When an audience member at the recent Aspen Business Luncheon asked ESB owner Tony Malkin to validate, he responded, “I’m in the real estate business, and we don’t have that kind of money to throw around.”
While this quip drew plenty of laughs, the broader conversation between Malkin and Rocky Mountain Institute co-founder and Chairman Amory Lovins on the recent retrofit of the Empire State Building to save 38 percent of the building’s energy and $4.4 million annually made it clear that not only making money—but making a clear statement to the rest of the country—was something they took very seriously.
Buildings are the single biggest electricity consumer in our economy. In New York specifically, buildings consume 80 percent of all energy.
“If you want a sound solution to the coal issue, you need to get serious about designing and running buildings very differently,” Lovins said. “This is not a problem of technology and economics, but of adoption. We need to take to scale what is done.”
According to Lovins, the way RMI achieves this is by seeking out powerful partners who have tough problems. Then, by learning how to solve them together, they can create teachable cases and competitive pressure for others to follow suit. The decision to reposition the world’s most famous office building as a leading example of an economically viable, energy efficient commercial retrofit was made for its potential to fundamentally disrupt the market.
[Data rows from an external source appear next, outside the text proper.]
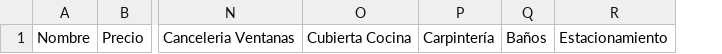
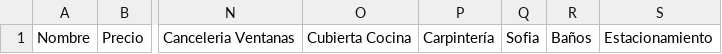
Before and after one commit to inmo100/inmo100-analytics, a CSV file: static/plantilla_prototipos2.csv, drawn as a sheet; only a part is shown, gaps mark what is left out; the diff names each change by its address in the sheet, - before the commit and + after, or states it on an @@ line.

```diff
--- a/static/plantilla_prototipos2.csv
+++ b/static/plantilla_prototipos2.csv
+column Q, row 1: Sofia
```
Also changed, not shown: 1 other file.
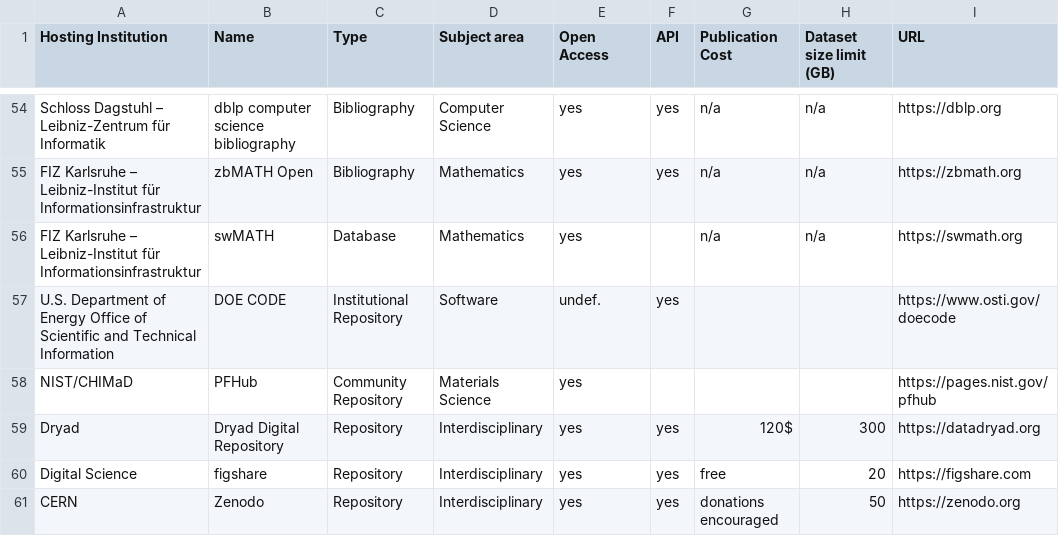
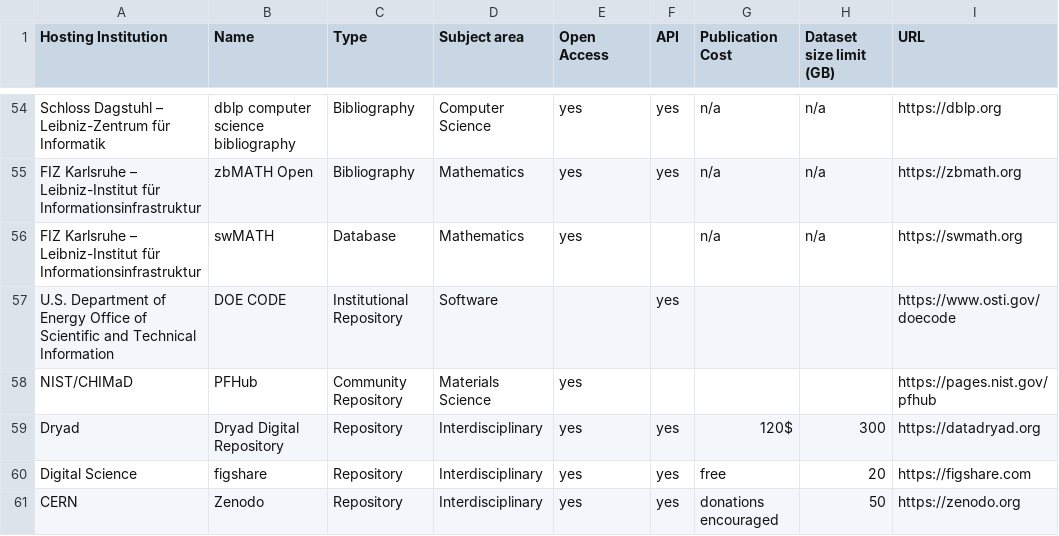
Before and after one commit to kit-data-manager/Data-Collections-Explorer-Graph, a CSV file: graph/legacy/Repositories.csv, drawn as a sheet; only a part is shown, gaps mark what is left out; the diff covers the shown part only; the diff names each change by its address in the sheet, - before the commit and + after, or states it on an @@ line.

Commit message:
Remove all instances of "undef." in the Open Access column These were introduced to allow correct display of results. Initially, the empty cells resulted in one or more superfluous empty rows to be displayed.

```diff
--- a/graph/legacy/Repositories.csv
+++ b/graph/legacy/Repositories.csv
-E57 (Open Access): undef.
+E57 (Open Access): (empty)
```
Also changed, not shown: 11 edited cells elsewhere in this file.
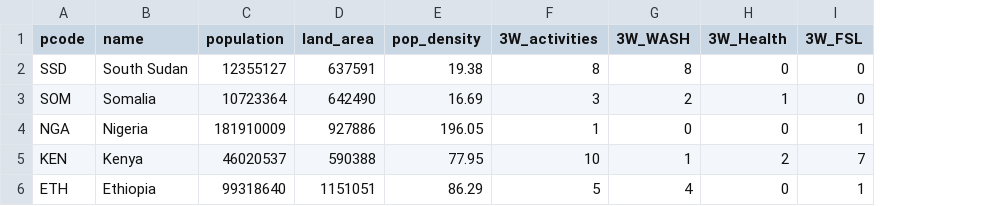
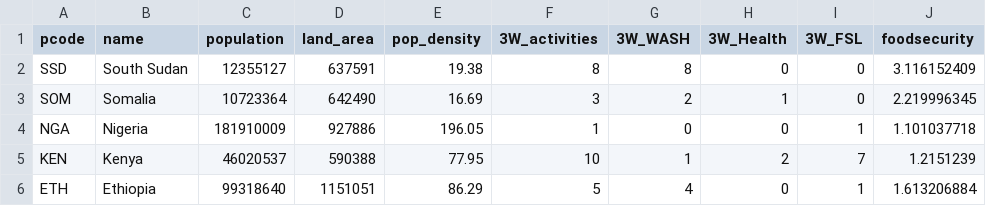
Before and after one commit to rodekruis/FoodCrisis, a CSV file: data/ind_level0.csv, drawn as a sheet; the diff names each change by its address in the sheet, - before the commit and + after, or states it on an @@ line.

```diff
--- a/data/ind_level0.csv
+++ b/data/ind_level0.csv
+column J (foodsecurity), rows 2-6: 3.116152409 | 2.219996345 | 1.101037718 | 1.2151239 | 1.613206884
```
Also changed, not shown: data/ind_level1.csv, data/ind_level2.csv, 3 other files.
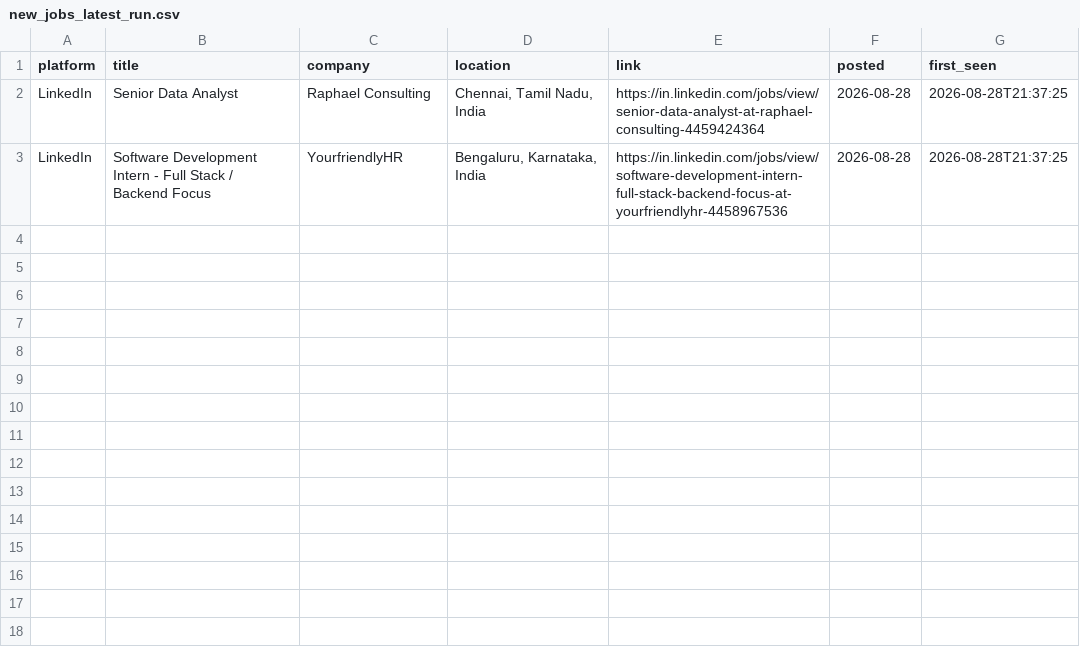
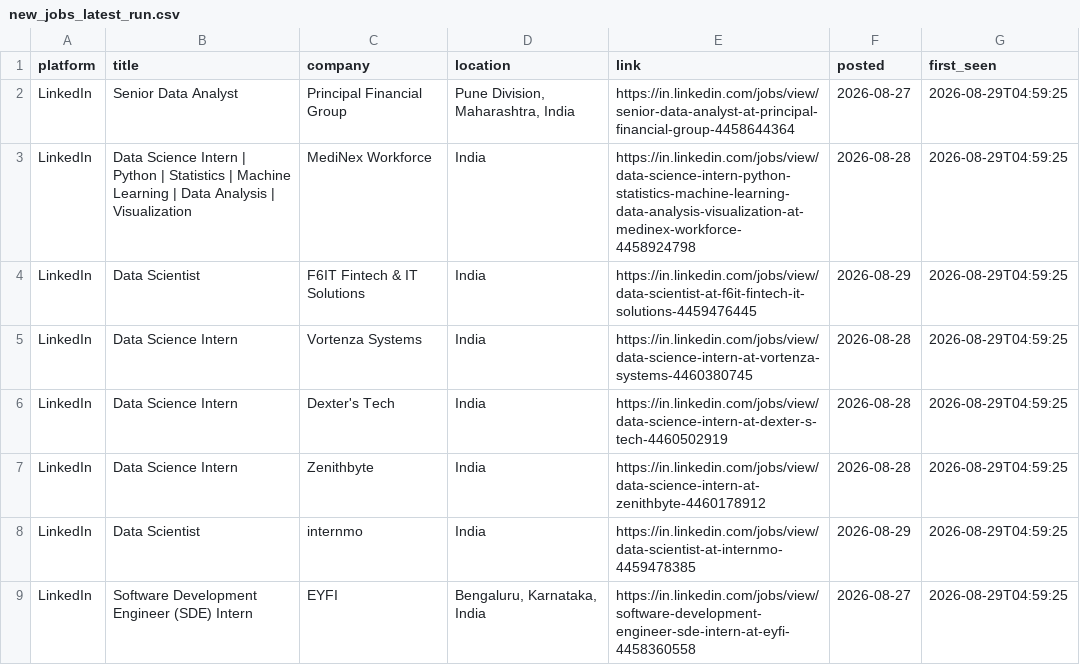
Before and after one commit to Kapilprajapat234/job-alert-bot, a CSV file: data/new_jobs_latest_run.csv, drawn as a sheet.

```diff
--- a/data/new_jobs_latest_run.csv
+++ b/data/new_jobs_latest_run.csv
@@ -1,3 +1,9 @@
 platform,title,company,location,link,posted,first_seen
-LinkedIn,Senior Data Analyst,Raphael Consulting,"Chennai, Tamil Nadu, India",https://in.linkedin.com/jobs/view/senior-data-analyst-at-raphael-consulting-4459424364,2026-08-28,2026-08-28T21:37:25
-LinkedIn,Software Development Intern - Full Stack / Backend Focus,YourfriendlyHR,"Bengaluru, Karnataka, India",https://in.linkedin.com/jobs/view/software-development-intern-full-stack-backend-focus-at-yourfriendlyhr-4458967536,2026-08-28,2026-08-28T21:37:25
+LinkedIn,Senior Data Analyst,Principal Financial Group,"Pune Division, Maharashtra, India",https://in.linkedin.com/jobs/view/senior-data-analyst-at-principal-financial-group-4458644364,2026-08-27,2026-08-29T04:59:25
+LinkedIn,Data Science Intern | Python | Statistics | Machine Learning | Data Analysis | Visualization,MediNex Workforce,India,https://in.linkedin.com/jobs/view/data-science-intern-python-statistics-machine-learning-data-analysis-visualization-at-medinex-workforce-4458924798,2026-08-28,2026-08-29T04:59:25
+LinkedIn,Data Scientist,F6IT Fintech & IT Solutions,India,https://in.linkedin.com/jobs/view/data-scientist-at-f6it-fintech-it-solutions-4459476445,2026-08-29,2026-08-29T04:59:25
+LinkedIn,Data Science Intern,Vortenza Systems,India,https://in.linkedin.com/jobs/view/data-science-intern-at-vortenza-systems-4460380745,2026-08-28,2026-08-29T04:59:25
+LinkedIn,Data Science Intern,Dexter's Tech,India,https://in.linkedin.com/jobs/view/data-science-intern-at-dexter-s-tech-4460502919,2026-08-28,2026-08-29T04:59:25
+LinkedIn,Data Science Intern,Zenithbyte,India,https://in.linkedin.com/jobs/view/data-science-intern-at-zenithbyte-4460178912,2026-08-28,2026-08-29T04:59:25
+LinkedIn,Data Scientist,internmo,India,https://in.linkedin.com/jobs/view/data-scientist-at-internmo-4459478385,2026-08-29,2026-08-29T04:59:25
+LinkedIn,Software Development Engineer (SDE) Intern,EYFI,"Bengaluru, Karnataka, India",https://in.linkedin.com/jobs/view/software-development-engineer-sde-intern-at-eyfi-4458360558,2026-08-27,2026-08-29T04:59:25
```
Also changed, not shown: data/seen_jobs.csv, 1 other file.
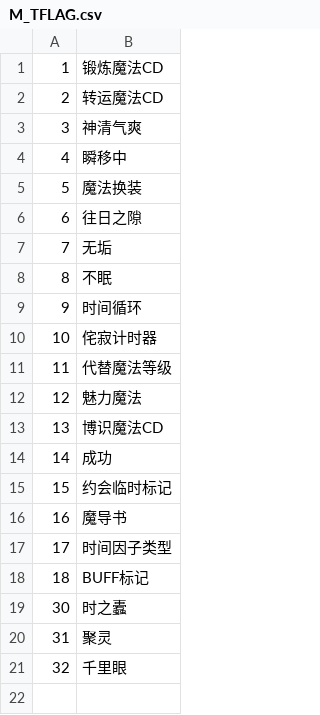
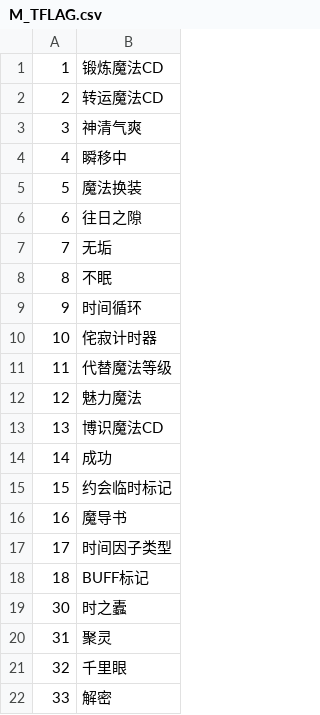
Before and after one commit to Paradox-Phenomenon/EraTW-Magic_DLC, a CSV file: CSV/M_TFLAG.csv, drawn as a sheet.

```diff
--- a/CSV/M_TFLAG.csv
+++ b/CSV/M_TFLAG.csv
@@ -21 +21,2 @@
 32,千里眼
+33,解密
```
Also changed, not shown: CSV/Item.csv, 11 other files.
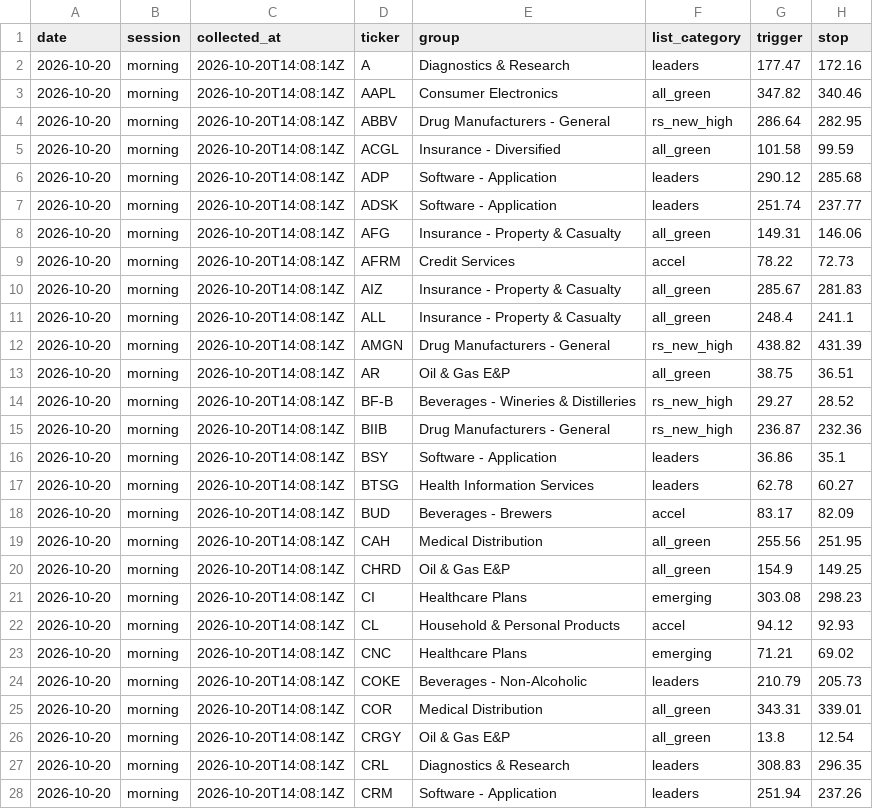
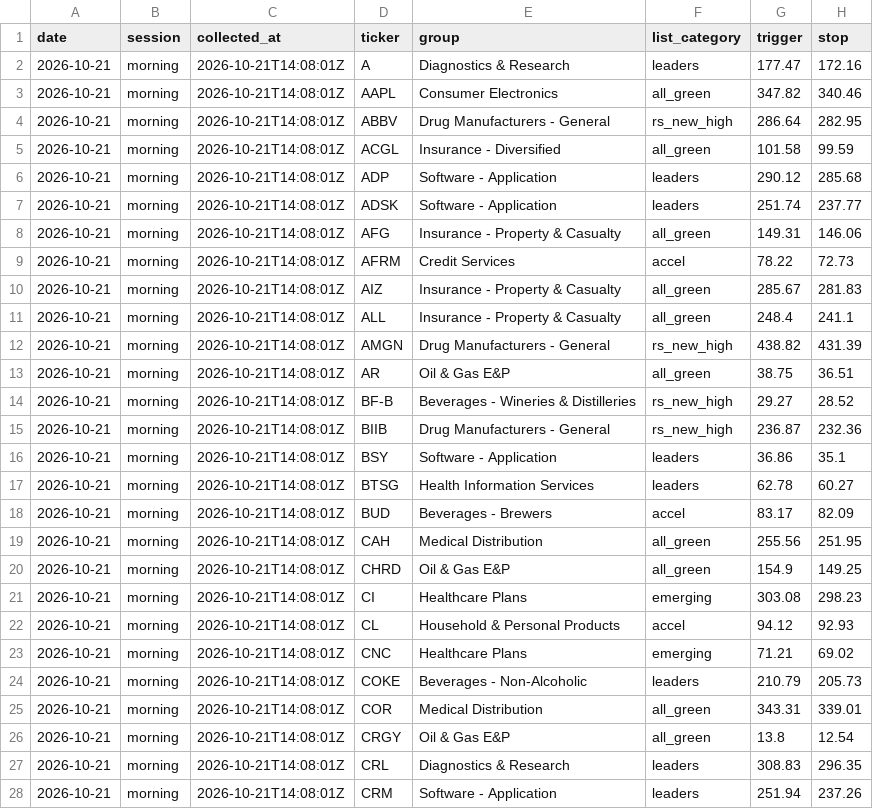
Before and after one commit to clarencelam2000/finviz-groups-tracker, a CSV file: data/picks/sessions/morning_latest.csv, drawn as a sheet; only a part is shown; the diff covers the shown part only; the diff names each change by its address in the sheet, - before the commit and + after, or states it on an @@ line.

```diff
--- a/data/picks/sessions/morning_latest.csv
+++ b/data/picks/sessions/morning_latest.csv
-A2:A28 (date): 2026-10-20
+A2:A28 (date): 2026-10-21
-C2:C28 (collected_at): 2026-10-20T14:08:14Z
+C2:C28 (collected_at): 2026-10-21T14:08:01Z
```
Also changed, not shown: 146 edited cells elsewhere in this file, 1 other file.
“We knew that by retrofitting the Empire State Building, we would catch the world’s attention,” Malkin said. “Through this project, we set out to prove or disprove energy efficiency retrofits’ economic viability. The program is designed to be open source, free, and widely available—so please rip us off.”
View the full conversation here.